The day came, we boarded the Wish for her Maiden Voyage and, from the moment you set foot onboard, it was evident that Disney had truly designed a “castle on the sea.” Once inside the Grand Hall on the Wish, as I turned 360 degrees to take it all in, the first thought that came to my mind was “Disney took a deluxe resort and placed it on the sea.” Everywhere I looked felt elegant and my mind kept going back and forth between was I in the middle of Cinderella Castle or standing in the lobby of the Grand Floridian Resort. It became quickly evident that the Wish was in a class of her own and that meant I was going to have to adjust my thought process.
While I could certainly write a review of the Disney Wish, this article is about helping you maintain perspective when sailing on a new ship. Whether it be Disney’s newest ship, a ship you haven’t sailed on before, or even another cruise line; Here are my tips for helping you embrace a different ship.
1. Take reviews you read or watch online with a grain of salt
Each of us have our own ideas and feelings about the things we like. Just like the age-old argument of “Is Disneyland better than Disney World”, each person is going to feel differently. It’s still a good idea to read or watch reviews to get an idea of things you might want to try but keep your mind open for your own views.
2. Realize that all ships can’t be the same
Just like people, not every ship can be the same. Otherwise, why would they make different ships?

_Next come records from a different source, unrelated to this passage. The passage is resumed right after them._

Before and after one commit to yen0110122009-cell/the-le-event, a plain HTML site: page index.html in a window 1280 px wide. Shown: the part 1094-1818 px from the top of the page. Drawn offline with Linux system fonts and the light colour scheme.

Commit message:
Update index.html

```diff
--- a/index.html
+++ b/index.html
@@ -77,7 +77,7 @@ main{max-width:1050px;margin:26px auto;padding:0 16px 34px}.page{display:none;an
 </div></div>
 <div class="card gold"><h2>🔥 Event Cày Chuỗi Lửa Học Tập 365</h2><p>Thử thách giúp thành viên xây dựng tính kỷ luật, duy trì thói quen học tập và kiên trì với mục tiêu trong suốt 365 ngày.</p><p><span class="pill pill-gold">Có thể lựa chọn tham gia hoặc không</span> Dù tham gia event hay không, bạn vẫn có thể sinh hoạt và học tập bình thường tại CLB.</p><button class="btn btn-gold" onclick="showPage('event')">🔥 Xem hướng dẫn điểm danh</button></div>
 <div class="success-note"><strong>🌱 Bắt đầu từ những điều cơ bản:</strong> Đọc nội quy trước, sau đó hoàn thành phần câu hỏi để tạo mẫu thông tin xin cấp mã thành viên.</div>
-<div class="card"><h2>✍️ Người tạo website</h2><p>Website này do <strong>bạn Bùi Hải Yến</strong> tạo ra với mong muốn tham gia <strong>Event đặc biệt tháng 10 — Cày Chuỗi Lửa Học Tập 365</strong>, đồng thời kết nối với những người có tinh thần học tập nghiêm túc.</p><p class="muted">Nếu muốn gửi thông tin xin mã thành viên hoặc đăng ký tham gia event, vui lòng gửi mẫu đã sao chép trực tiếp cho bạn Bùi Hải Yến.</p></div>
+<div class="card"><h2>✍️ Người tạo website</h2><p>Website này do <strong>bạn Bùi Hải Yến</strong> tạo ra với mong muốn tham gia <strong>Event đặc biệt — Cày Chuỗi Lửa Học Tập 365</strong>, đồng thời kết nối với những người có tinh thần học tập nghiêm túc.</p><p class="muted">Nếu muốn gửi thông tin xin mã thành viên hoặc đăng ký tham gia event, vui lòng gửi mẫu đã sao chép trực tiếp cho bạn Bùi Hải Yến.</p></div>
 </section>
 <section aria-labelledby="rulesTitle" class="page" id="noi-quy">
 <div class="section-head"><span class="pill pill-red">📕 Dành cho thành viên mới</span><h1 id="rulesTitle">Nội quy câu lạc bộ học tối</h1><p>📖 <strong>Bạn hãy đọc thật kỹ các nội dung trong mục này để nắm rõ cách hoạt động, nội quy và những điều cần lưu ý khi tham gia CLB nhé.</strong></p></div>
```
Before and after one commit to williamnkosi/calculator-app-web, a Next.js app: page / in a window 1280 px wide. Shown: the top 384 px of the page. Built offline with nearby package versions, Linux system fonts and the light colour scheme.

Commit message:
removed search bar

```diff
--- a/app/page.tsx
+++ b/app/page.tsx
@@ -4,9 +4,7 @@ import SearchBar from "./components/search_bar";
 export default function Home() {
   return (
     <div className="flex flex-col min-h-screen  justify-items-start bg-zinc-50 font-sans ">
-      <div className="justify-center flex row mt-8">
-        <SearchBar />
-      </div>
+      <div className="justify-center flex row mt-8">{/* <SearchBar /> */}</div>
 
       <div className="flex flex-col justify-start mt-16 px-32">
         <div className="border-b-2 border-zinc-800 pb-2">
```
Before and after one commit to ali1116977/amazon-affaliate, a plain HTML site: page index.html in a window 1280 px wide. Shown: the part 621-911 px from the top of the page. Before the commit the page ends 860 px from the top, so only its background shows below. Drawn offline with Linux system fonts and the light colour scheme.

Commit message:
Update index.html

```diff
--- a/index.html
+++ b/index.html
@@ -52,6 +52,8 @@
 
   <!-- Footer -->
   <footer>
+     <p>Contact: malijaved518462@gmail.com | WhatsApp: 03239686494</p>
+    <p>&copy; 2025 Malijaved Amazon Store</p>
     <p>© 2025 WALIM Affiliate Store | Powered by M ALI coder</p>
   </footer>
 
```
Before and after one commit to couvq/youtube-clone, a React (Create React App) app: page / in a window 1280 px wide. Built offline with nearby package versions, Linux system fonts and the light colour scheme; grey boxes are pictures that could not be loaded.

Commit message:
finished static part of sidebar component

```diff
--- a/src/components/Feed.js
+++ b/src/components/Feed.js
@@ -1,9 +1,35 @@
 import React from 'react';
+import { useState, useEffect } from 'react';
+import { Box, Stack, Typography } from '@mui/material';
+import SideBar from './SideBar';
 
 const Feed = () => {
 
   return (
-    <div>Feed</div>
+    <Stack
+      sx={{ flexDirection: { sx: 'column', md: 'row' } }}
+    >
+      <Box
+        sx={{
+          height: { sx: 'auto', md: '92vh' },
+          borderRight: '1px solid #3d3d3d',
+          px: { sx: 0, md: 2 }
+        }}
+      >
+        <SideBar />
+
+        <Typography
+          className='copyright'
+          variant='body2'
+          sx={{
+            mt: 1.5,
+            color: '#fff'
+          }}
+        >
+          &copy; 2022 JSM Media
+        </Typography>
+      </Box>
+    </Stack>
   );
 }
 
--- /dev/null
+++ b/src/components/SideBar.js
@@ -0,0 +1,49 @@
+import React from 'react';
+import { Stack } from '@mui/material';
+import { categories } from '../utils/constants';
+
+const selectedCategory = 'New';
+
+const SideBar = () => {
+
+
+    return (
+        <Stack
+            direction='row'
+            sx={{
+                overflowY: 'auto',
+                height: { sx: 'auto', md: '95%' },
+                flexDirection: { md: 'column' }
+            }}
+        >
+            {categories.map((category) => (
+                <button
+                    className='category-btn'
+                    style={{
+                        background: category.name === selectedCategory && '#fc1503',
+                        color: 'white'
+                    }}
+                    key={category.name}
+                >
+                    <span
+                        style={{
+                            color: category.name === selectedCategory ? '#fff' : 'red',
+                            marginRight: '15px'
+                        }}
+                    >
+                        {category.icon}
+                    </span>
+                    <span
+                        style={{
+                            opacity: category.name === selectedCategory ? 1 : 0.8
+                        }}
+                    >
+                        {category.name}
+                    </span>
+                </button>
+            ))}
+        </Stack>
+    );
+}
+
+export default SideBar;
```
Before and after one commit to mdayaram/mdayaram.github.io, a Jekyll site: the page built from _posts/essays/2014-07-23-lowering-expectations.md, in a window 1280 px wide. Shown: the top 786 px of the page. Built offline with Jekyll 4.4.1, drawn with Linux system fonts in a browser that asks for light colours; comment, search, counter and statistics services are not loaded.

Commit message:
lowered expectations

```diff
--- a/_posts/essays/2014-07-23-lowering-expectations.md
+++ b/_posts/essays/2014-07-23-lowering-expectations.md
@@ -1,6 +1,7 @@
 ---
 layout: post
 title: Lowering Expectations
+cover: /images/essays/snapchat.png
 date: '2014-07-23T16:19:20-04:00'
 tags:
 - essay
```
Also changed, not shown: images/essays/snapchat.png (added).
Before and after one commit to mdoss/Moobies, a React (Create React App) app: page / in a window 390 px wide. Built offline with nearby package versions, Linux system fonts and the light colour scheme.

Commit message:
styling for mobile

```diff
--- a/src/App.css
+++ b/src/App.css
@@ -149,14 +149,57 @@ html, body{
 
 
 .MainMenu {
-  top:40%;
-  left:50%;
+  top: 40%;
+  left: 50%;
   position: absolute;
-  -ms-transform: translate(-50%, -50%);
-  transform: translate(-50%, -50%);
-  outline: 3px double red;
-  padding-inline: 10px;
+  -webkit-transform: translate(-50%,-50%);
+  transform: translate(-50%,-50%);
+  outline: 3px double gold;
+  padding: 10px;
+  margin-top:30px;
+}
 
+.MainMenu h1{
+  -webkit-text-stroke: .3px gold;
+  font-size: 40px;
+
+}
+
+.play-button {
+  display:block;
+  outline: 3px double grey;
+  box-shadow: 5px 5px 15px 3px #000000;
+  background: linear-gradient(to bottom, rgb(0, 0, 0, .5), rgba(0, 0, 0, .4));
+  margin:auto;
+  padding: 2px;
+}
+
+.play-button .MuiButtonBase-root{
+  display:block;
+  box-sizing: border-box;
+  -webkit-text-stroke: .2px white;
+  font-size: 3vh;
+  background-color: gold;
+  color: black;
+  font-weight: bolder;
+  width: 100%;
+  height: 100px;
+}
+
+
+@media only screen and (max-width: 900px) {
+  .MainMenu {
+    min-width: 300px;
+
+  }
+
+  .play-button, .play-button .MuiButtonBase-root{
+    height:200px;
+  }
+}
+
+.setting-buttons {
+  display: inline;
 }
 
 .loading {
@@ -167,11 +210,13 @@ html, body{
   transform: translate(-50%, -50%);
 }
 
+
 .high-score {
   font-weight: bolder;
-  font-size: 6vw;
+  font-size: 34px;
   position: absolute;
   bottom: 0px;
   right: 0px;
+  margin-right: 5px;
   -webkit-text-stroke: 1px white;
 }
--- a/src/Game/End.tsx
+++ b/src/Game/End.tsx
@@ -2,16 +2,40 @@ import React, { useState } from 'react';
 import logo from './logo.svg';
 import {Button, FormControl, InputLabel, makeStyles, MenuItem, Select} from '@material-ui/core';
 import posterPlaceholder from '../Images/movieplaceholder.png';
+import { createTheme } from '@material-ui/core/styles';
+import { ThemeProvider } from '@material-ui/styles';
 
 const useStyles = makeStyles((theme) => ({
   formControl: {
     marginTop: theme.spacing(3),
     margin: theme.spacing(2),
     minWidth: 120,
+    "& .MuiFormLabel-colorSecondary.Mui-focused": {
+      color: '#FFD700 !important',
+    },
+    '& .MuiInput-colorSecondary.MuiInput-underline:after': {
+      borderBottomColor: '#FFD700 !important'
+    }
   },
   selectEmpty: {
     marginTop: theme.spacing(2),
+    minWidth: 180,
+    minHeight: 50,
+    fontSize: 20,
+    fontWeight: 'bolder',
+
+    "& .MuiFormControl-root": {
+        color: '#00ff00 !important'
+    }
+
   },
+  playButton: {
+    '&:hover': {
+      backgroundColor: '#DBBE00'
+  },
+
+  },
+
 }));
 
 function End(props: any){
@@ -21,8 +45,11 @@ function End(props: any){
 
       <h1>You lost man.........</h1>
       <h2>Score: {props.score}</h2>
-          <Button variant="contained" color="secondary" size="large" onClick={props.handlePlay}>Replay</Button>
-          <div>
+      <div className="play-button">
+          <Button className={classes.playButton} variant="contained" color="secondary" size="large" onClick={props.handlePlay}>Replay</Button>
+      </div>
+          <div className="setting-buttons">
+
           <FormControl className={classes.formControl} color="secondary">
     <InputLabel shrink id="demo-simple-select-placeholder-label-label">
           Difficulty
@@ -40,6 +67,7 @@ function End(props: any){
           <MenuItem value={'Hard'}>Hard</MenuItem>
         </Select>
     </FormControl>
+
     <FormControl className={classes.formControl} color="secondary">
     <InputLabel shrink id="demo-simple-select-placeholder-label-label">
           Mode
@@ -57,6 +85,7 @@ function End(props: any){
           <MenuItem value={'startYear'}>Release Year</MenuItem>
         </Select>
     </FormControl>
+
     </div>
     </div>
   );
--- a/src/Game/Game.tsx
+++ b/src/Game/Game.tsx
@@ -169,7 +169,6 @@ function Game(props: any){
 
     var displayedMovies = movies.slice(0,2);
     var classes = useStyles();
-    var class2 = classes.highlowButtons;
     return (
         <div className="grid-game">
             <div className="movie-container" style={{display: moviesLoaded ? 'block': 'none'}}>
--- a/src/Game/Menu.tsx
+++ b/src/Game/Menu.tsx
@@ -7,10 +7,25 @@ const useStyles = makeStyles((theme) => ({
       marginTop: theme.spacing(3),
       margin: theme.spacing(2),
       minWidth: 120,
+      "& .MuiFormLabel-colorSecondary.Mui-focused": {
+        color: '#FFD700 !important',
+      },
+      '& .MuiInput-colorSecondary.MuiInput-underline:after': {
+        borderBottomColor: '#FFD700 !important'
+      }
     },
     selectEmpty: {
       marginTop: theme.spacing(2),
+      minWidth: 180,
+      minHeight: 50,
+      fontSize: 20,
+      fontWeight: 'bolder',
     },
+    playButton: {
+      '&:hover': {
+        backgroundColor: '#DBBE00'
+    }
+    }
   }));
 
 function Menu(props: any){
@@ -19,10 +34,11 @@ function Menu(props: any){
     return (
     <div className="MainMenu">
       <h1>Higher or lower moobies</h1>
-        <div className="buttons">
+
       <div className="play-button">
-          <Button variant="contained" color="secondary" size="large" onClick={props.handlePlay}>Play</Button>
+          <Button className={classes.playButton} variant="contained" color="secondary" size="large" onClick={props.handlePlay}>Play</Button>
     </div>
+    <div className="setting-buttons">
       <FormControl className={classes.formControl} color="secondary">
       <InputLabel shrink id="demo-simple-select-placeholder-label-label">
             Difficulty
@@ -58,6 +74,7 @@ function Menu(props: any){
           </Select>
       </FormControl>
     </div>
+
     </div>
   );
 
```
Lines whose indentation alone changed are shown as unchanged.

In DCL’s case, there are currently 3 classes of ship: Classics (Magic & Wonder), Dream class (Dream & Fantasy), and the Triton class (Wish). When you sail on ships of the same class, overall, they’re going to be almost identical but there are still subtle differences. Between classes of ships there are usually major changes such as with the Wish the removal of midship elevators.
3. Adjust your perspective and try not to over compare
While this tip doesn’t necessarily apply to other cruise lines, the example of the Disney Wish is somewhat unique. I found that when I reminded myself what Disney told us the Wish was going to be, “a Castle on the Sea”, that I enjoyed her much more. When I let myself start comparing the Wish to the Dream or Fantasy, I would quickly start nitpicking at every little thing that was different and long for the Dream instead of living in the moment I was in on the Wish.
4. Let yourself have new experiences
Don’t board a new ship and immediately try to recreate experiences you’ve had on other ships or look for your favorite food or drink. Explore the ship, discover new experiences and menus. Let yourself be surprised when you find out something you like is on this other ship instead of going in saying to yourself “I’m going to be so disappointed if XYZ isn’t onboard.” A great example of this for me was discovering that the Wish had the “All Hands on Deck Cheese Platter” on their room service menu. While I was a little sad that some other items I liked from room service weren’t there, it was offset by the huge number of offerings they had available in quick service. It’s all about perspective and trade-offs.
Going from the Dream to the Wish for me was a challenge as it was a very different experience but, even sitting here reading my own advice, I find myself excited to sail on the Wish in the future to experience all the things we didn’t have a chance to on the Maiden Voyage. Don’t let what someone else has said dissuade you from trying a new ship. Go, live your life, and create new memories for you and your family! Who knows, maybe you’ll discover your new home on the sea.